I was watching Mario Batali on Iron Chef America, and he decorated one of his dishes with little gold (the metal itself, not merely the color) specks from sheets of gold leaf/foil. It looked like an interesting way to plate a special dish, and I was curious how much food-safe sheets cost and where I can get them?
I just found gold leaf from my favorite art supply store. I have never used much of it, and I think the package I have it about 5 years old. I tend to use edible gold paint, as it is much cheaper and easier to apply.
P.S. Egads,I would use it very carefully at that price!
I think it is used in very elegant Persian cuisine, reserved only for dishes made to honor special occasions or guests.
I remember references to it during the '70s when Ardeshir Zahedi served as the Iranian Ambassador to the US and entertained extravagantly at his residence in Washington. Huge vats of caviar at parties to which invitations were highly coveted. That all ended with the Revolution in '79 in which the Shah was overthrown.
I believe that one of the dishes involves a presentation coating a roasted chicken completely in gold.
La Cuisine, an excellent cookware/baking specialty shop in Alexandria, VA, carries silver and gold dragées, dust and flakes. Not sheets of leaf of either. The last time I bought some, I seem to remember that they were labeled "Not for consumption" but we ignored that of course.

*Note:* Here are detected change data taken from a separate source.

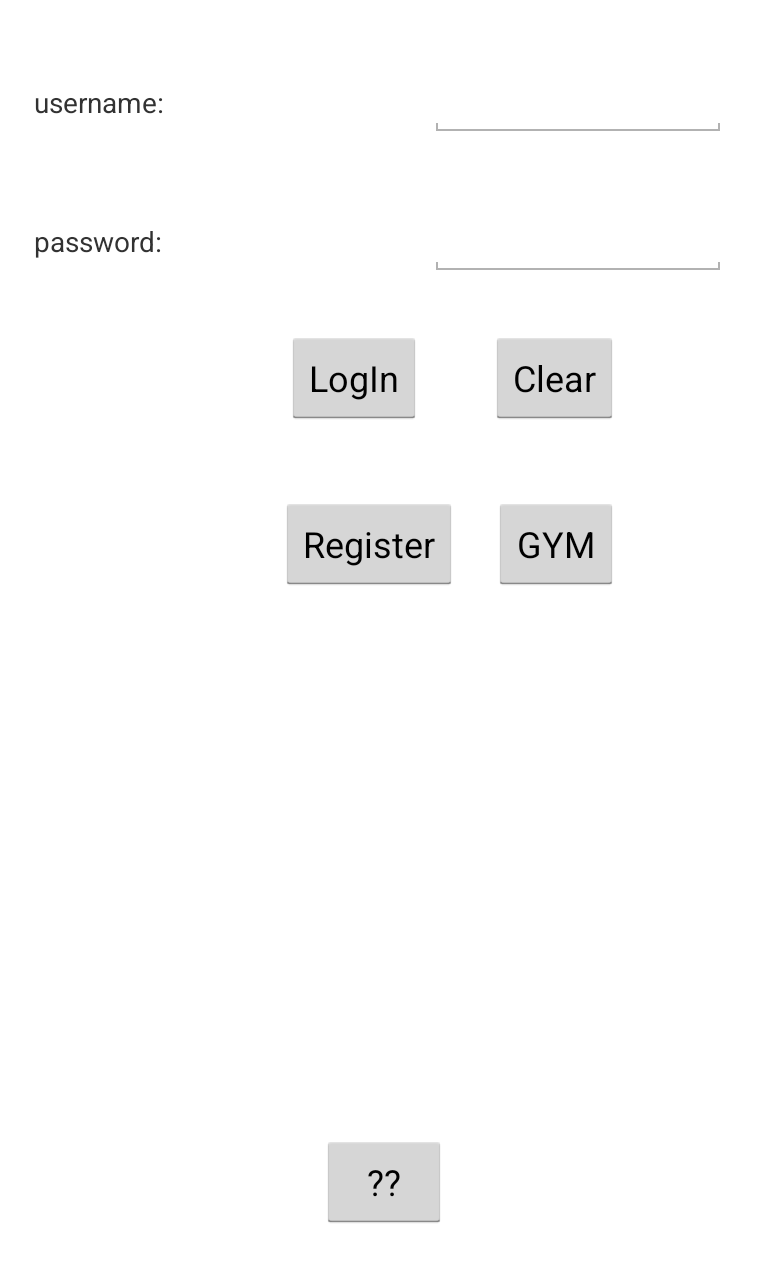
Repository: mpdehnel/seg
Layout: VectorOne/res/layout/activity_login.xml
The author's editor kept a copy of each file at every save. The layout is drawn from the files as they stood at one save, then again after a run of saves.
It is drawn on a 768 x 1280 px phone screen (xhdpi) without system bars, with theme AppTheme; the app's code is not run.

Above is the layout before, as saved 2013-03-14 03:44:22.

After the next 2 saves:
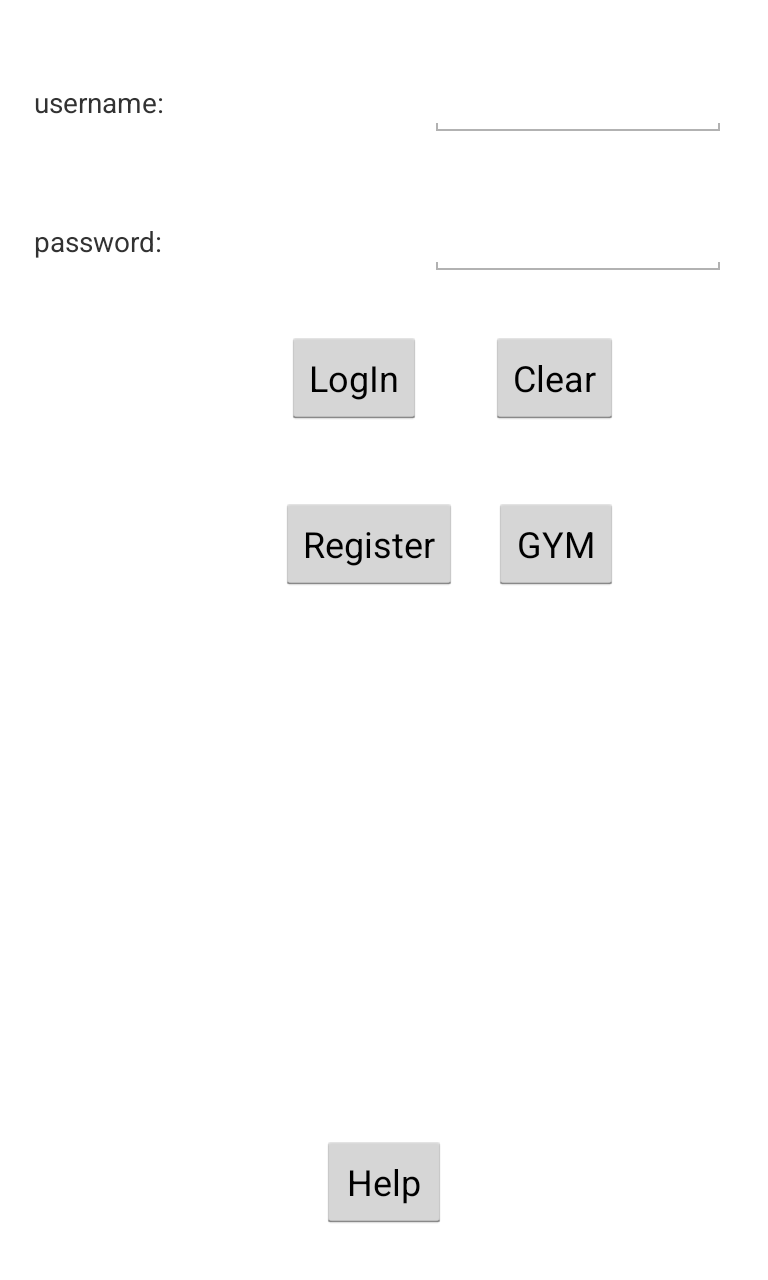
The 2 saves are shown as one change because 1 did not build or start.
The last was saved 53 s later.
--- a/VectorOne/res/layout/activity_login.xml
+++ b/VectorOne/res/layout/activity_login.xml
@@ -95,6 +95,7 @@
         android:layout_alignParentBottom="true"
         android:layout_centerHorizontal="true"
         android:layout_marginBottom="25dp"
-        android:text="??" />
+        android:text="@string/question" >
+    </Button>
 
 </RelativeLayout>
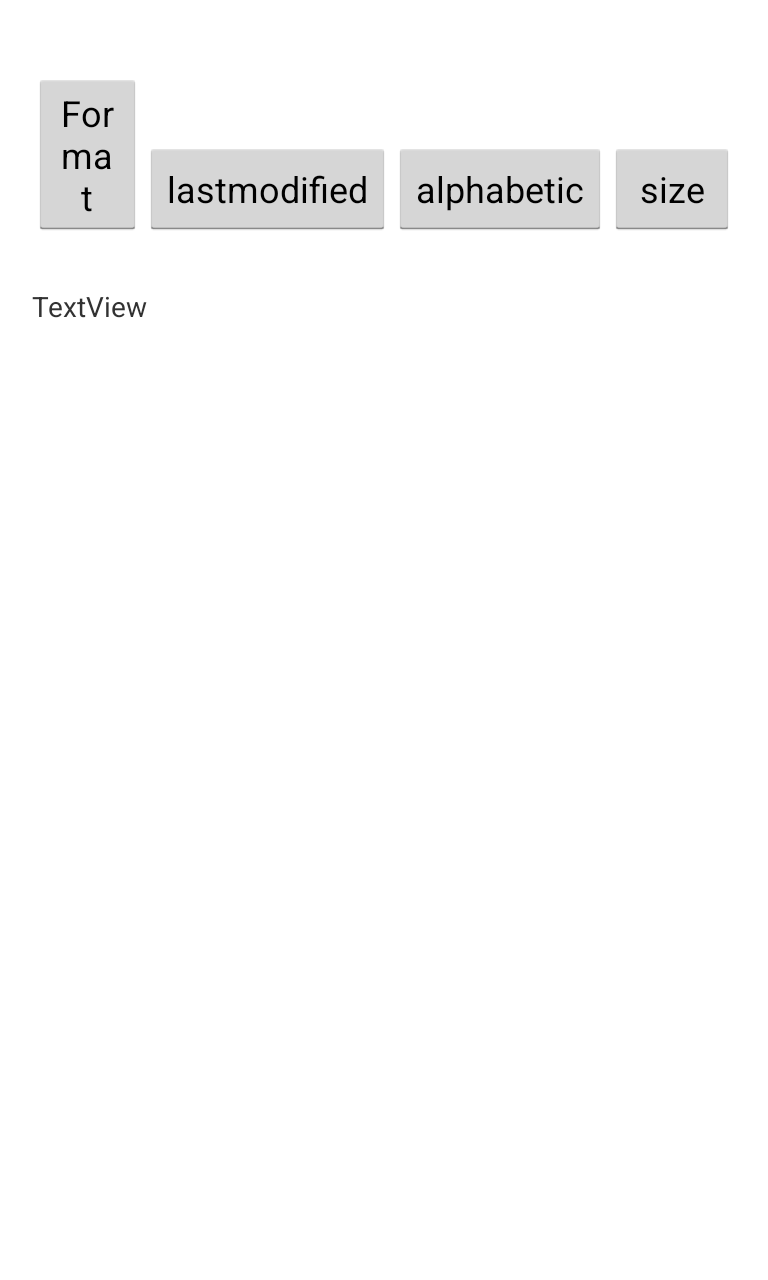
Repository: memexx-com/MyExplorer
Layout: MyExplorer/res/layout/activity_main.xml
The author's editor kept a copy of each file at every save. The layout is drawn from the files as they stood at one save, then again after the next save.
It is drawn on a 768 x 1280 px phone screen (xhdpi) without system bars, with theme AppTheme; the app's code is not run. Lists and similar views that code fills are empty.

Above is the layout before, as saved 2013-06-10 18:10:29.

### MyExplorer/res/layout/activity_main.xml
<RelativeLayout xmlns:android="http://schemas.android.com/apk/res/android"
    xmlns:tools="http://schemas.android.com/tools"
    android:layout_width="match_parent"
    android:layout_height="match_parent"
    android:paddingBottom="@dimen/activity_vertical_margin"
    android:paddingLeft="@dimen/activity_horizontal_margin"
    android:paddingRight="@dimen/activity_horizontal_margin"
    android:paddingTop="@dimen/activity_vertical_margin"
    tools:context=".MainActivity" >

    <TextView
        android:id="@+id/path"
        android:layout_width="wrap_content"
        android:layout_height="wrap_content"
        android:layout_alignLeft="@+id/button1"
        android:layout_alignRight="@+id/button4"
        android:layout_below="@+id/button2"
        android:layout_marginTop="25dp"
        android:text="TextView" />

    <ListView
        android:id="@android:id/list"
        android:layout_width="match_parent"
        android:layout_height="wrap_content"
        android:layout_alignParentRight="true"
        android:layout_below="@+id/path" >

    </ListView>

    <Button
        android:id="@+id/button4"
        android:layout_width="wrap_content"
        android:layout_height="wrap_content"
        android:layout_alignBaseline="@+id/button3"
        android:layout_alignBottom="@+id/button3"
        android:layout_alignParentRight="true"
        android:text="size" />

    <Button
        android:id="@+id/button3"
        android:layout_width="wrap_content"
        android:layout_height="wrap_content"
        android:layout_alignBaseline="@+id/button2"
        android:layout_alignBottom="@+id/button2"
        android:layout_toLeftOf="@+id/button4"
        android:text="alphabetic" />

    <Button
        android:id="@+id/button1"
        android:layout_width="wrap_content"
        android:layout_height="wrap_content"
        android:layout_alignLeft="@android:id/list"
        android:layout_alignParentTop="true"
        android:layout_marginTop="20dp"
        android:layout_toLeftOf="@+id/button2"
        android:text="Format" />

    <Button
        android:id="@+id/button2"
        android:layout_width="wrap_content"
        android:layout_height="wrap_content"
        android:layout_alignBottom="@+id/button1"
        android:layout_toLeftOf="@+id/button3"
        android:text="lastmodified" />

</RelativeLayout>

Loaded but not shown: MyExplorer/res/values/styles.xml (common file); MyExplorer/res/values-v11/styles.xml (common file); MyExplorer/res/values-v14/styles.xml (common file); MyExplorer/res/values/dimens.xml (common file)

After the next save:
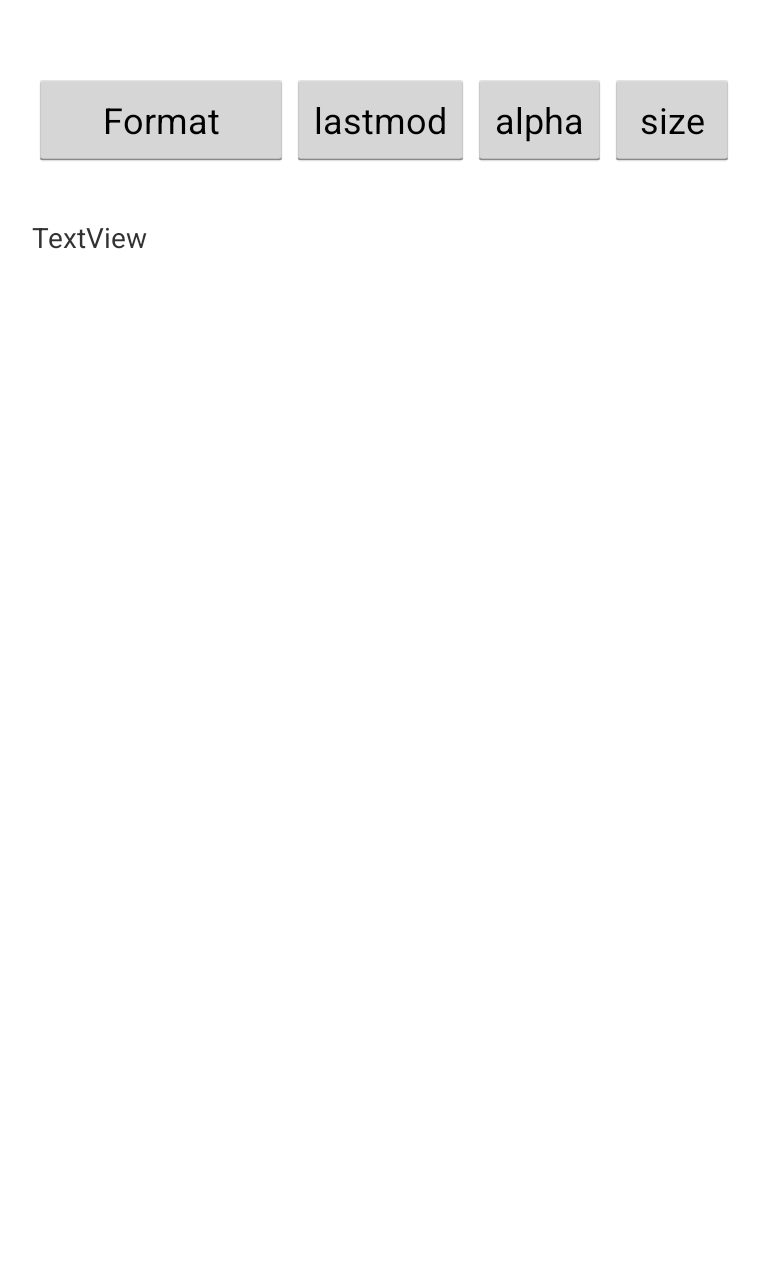
Saved 45 s later.
--- a/MyExplorer/res/layout/activity_main.xml
+++ b/MyExplorer/res/layout/activity_main.xml
@@ -43,7 +43,7 @@
         android:layout_alignBaseline="@+id/button2"
         android:layout_alignBottom="@+id/button2"
         android:layout_toLeftOf="@+id/button4"
-        android:text="alphabetic" />
+        android:text="alpha" />
 
     <Button
         android:id="@+id/button1"
@@ -61,6 +61,6 @@
         android:layout_height="wrap_content"
         android:layout_alignBottom="@+id/button1"
         android:layout_toLeftOf="@+id/button3"
-        android:text="lastmodified" />
+        android:text="lastmod" />
 
 </RelativeLayout>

I've lately seen some fine chocolates dusted with gold leaf.
If you'd like to *drink* gold too, there are some liqueurs containing the real stuff, for festive occcasions.
Goldwasser is flavored with herbs & citrus. (Silberwasser also available.)
Goldschlager, a cinnamon schnapps, from Switzerland.
Kiwi Gold, New Zealand, melon and peach. There are probably others, I just know these three.
Though pure gold is not poisonous, it isn't food-- you get no nutrition from it. It just comes and goes!
It's my understanding that not all gold leaf sold in art stores is all gold, so yes, you should make sure it's 23 karat and marked as edible since some are made with mixed metals. I would think there might be a difference in how they handle it in the manufacturing process as well.
That's what I'd think, too. I use gold leaf for calligraphy but so many art supplies are toxic and you don't know how it's been handled/manufactured. FWIW, though, it came up in a calligraphy workshop and a couple of people ate it and were fine. You don't eat a huge amount of it and it's not on a regular basis so if it did have arsenic or something, it probably wouldn't be enough to matter. I agree w/ RicRios on why anyone would want to eat it. I guess it's the reason food dye is so popular--purely aesthetic.
There are lots of sources for edible gold leaf. Here's just one of many I found by searching under that phrase:
But it's my understanding that *all* gold leaf is edible. Rose Levy Beranbaum recommends buying it in a sign-painting or art store. And I suspect it might cost less at a shop like that than at a fancy confectioners mail order source.